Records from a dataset

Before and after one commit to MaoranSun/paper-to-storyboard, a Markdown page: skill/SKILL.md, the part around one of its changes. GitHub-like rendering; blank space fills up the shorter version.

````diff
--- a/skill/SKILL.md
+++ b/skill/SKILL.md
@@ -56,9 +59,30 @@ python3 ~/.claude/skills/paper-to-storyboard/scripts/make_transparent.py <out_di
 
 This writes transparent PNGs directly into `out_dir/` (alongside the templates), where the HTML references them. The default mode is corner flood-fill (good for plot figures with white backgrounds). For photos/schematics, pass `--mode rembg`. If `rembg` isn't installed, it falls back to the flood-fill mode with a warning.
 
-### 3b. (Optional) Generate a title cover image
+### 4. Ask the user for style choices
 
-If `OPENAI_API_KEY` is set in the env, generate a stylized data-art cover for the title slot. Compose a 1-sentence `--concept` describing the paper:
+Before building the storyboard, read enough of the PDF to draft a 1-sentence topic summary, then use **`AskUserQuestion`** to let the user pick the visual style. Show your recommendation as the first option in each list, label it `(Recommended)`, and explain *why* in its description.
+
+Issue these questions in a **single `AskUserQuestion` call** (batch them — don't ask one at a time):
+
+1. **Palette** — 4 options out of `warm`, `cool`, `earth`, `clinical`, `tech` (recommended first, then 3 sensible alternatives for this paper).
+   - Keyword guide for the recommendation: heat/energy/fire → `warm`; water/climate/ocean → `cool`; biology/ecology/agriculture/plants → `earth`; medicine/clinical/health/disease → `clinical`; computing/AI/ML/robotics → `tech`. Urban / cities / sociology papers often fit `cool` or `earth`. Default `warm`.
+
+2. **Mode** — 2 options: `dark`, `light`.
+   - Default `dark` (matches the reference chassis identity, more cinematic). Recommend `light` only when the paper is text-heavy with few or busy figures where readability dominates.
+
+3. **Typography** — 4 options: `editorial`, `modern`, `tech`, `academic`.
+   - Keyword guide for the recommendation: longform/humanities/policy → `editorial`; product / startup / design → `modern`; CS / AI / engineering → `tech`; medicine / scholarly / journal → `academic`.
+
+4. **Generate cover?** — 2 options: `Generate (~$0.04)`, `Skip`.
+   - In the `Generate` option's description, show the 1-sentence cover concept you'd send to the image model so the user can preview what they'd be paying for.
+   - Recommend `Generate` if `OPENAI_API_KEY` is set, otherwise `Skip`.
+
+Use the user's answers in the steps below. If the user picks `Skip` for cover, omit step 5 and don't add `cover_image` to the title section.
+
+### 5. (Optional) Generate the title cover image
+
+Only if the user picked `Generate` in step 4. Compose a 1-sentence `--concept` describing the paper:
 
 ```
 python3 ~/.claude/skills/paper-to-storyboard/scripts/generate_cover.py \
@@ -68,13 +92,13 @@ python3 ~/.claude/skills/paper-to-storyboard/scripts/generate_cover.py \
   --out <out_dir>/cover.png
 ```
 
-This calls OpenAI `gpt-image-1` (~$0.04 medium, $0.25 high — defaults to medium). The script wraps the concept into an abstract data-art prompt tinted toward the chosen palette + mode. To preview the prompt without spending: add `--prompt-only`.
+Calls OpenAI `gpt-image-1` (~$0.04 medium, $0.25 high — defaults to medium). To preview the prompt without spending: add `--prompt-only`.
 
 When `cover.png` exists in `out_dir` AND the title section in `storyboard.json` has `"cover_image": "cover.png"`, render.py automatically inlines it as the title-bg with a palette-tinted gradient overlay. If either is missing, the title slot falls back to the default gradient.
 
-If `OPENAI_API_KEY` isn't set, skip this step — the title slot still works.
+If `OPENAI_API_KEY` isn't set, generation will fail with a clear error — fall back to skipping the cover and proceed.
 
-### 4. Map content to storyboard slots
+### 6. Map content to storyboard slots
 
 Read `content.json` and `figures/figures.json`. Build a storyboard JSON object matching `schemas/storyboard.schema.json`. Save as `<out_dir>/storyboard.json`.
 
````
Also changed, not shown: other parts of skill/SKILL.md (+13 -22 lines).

> _YOUR OBJECTIVE_
Lines from the entries that contain the string "content" are what must be copied.

> _WORKED SOLUTION_
-### 4. Map content to storyboard slots
+### 6. Map content to storyboard slots
 Read `content.json` and `figures/figures.json`. Build a storyboard JSON object matching `schemas/storyboard.schema.json`. Save as `<out_dir>/storyboard.json`.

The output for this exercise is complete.